Devoted fans of Haruki Murakami already know of his love of music. His novels are full of songs and references, and his characters live in a world influenced by music – they frequent record stores buying Beethoven and Miles Davis records, whistle a Rossini melody while making tea, or have Bob Dylan’s “Positively Fourth Street” playing in the background. They notice what song might be playing when they walk into a room and reflect on it, letting memory wash over them.
Murakami’s titles can be direct references to music too, such as his most recent novel, “Colorless Tsukuru Tazaki and His Years of Pilgrimage,” or “Norwegian Wood” (the first taken from a suite of Franz Liszt, and the second, of course, from the Beatles). And his many readers also engage with the pieces they might come across in one of his books – when the novel “1Q84” was released, Leoš Janáček’s “Sinfonietta,” which shows up prominently in the book’s narrative, sold as many copies in one week as it had in the previous 20 years. It’s amazing to me to think of people reading a book and rushing out to find a recording of a fairly obscure Czech composer! This is the influence of Murakami, both in Japan and worldwide.
In “Absolutely on Music” Murakami goes directly to the heart of music by jotting down his conversations with the great Japanese conductor Seiji Ozawa. The result is an absolute gem. Here are two masters of their craft sitting, listening to records and sharing their passion of music.
There are wonderful passages when Murakami lets his skill as a writer come through.
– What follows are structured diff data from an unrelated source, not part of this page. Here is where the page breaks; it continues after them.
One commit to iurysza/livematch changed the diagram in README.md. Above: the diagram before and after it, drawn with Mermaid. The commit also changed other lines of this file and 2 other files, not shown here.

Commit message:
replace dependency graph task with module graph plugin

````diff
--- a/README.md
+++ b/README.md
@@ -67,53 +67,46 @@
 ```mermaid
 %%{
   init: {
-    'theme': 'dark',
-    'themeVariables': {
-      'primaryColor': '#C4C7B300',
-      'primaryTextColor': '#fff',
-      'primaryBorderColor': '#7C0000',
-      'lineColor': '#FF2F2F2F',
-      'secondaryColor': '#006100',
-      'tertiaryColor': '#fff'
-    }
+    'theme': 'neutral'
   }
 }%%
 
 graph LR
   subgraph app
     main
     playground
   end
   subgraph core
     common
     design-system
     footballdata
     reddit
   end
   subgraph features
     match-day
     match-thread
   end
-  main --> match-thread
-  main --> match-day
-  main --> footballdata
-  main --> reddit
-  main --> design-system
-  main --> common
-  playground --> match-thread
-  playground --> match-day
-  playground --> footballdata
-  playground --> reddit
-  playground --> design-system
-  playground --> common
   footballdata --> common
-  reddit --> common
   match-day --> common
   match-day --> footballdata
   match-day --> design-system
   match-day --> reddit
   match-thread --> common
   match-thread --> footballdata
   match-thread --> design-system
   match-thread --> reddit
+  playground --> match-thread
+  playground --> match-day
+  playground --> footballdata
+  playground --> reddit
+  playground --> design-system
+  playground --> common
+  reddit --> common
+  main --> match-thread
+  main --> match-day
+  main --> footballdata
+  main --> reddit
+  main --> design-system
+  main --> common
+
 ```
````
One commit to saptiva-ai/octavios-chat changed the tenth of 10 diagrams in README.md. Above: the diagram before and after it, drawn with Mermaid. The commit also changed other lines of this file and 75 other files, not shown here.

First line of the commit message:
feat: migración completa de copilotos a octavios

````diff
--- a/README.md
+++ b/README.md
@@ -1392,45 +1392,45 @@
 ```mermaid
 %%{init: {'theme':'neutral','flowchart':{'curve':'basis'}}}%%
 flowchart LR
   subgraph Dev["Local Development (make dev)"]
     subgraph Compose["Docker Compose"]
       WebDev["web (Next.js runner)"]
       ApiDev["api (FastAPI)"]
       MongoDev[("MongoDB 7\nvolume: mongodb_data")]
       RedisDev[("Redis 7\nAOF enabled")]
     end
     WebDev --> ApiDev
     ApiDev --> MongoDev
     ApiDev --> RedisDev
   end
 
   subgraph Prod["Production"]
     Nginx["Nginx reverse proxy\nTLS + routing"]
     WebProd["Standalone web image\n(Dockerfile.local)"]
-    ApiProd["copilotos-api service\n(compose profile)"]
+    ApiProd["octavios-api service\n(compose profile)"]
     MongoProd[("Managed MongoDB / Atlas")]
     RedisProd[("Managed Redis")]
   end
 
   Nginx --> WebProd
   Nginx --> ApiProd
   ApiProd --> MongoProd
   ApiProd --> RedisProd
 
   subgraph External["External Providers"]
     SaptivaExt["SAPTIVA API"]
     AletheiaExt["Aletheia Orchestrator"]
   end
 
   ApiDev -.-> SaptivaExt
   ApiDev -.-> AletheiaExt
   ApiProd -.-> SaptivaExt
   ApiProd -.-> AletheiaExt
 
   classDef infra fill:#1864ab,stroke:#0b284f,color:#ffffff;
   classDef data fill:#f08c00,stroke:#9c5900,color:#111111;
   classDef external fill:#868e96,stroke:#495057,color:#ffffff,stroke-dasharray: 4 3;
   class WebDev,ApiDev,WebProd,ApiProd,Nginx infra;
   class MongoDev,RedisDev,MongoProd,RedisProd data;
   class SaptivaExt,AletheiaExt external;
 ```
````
He describes a moment as Mitsuko Uchida performs Beethoven’s 3rd Piano Concerto: “Beautiful piano solo unfolds, like an ink painting in space. A string of notes, perfectly formed and brimming with courage, each note thinking for itself.” Murakami compares the act of writing with the creation of music, at how important rhythm is, and propelling the reader forward, as a well-performed piece of music does.
We also get to see how deeply-rooted music is to Ozawa. It sounds as though he speaks as he conducts. Murakami writes that “he gesticulates grandly, and many of his thoughts emerge in the form of songs. … Music was the indispensable fuel that kept (Ozawa) moving through life.”
The real wonder of the book is hearing Ozawa talk about his career. He describes mastering his conducting technique under Herbert von Karajan in Berlin and Leonard Bernstein in New York, and of learning how to bring out long phrases in music, and to incite the orchestra to feel the direction of the music. He tells of subways rattling under Carnegie Hall in the 1960s as Bernstein became obsessed with Mahler’s symphonies and his introduction to La Scala when he conducted Pavarotti in Tosca. As he received the ritual booing from Milan’s critical audience, he describes how the musicians were all behind him, and they would “boo” right back at the audience. And we see the deep emotion Ozawa gets from simply reading a score.
“Absolutely on Music” is a wonderful read for anyone who is mesmerized by music or who has heard a beautiful Ravel or Brahms piece coming through the trees in Aspen this summer and wondered how the conductor and musicians can work in harmony to create such an incredible, unified sound. There is a passage in the book I can relate to that describes a small Swiss mountain town, with Ozawa conducting, and the warm applause that comes from the audience at the end of rehearsal, and how music has become an intimate part of the town. I think Ozawa and Murakami would like summers here in Aspen as well.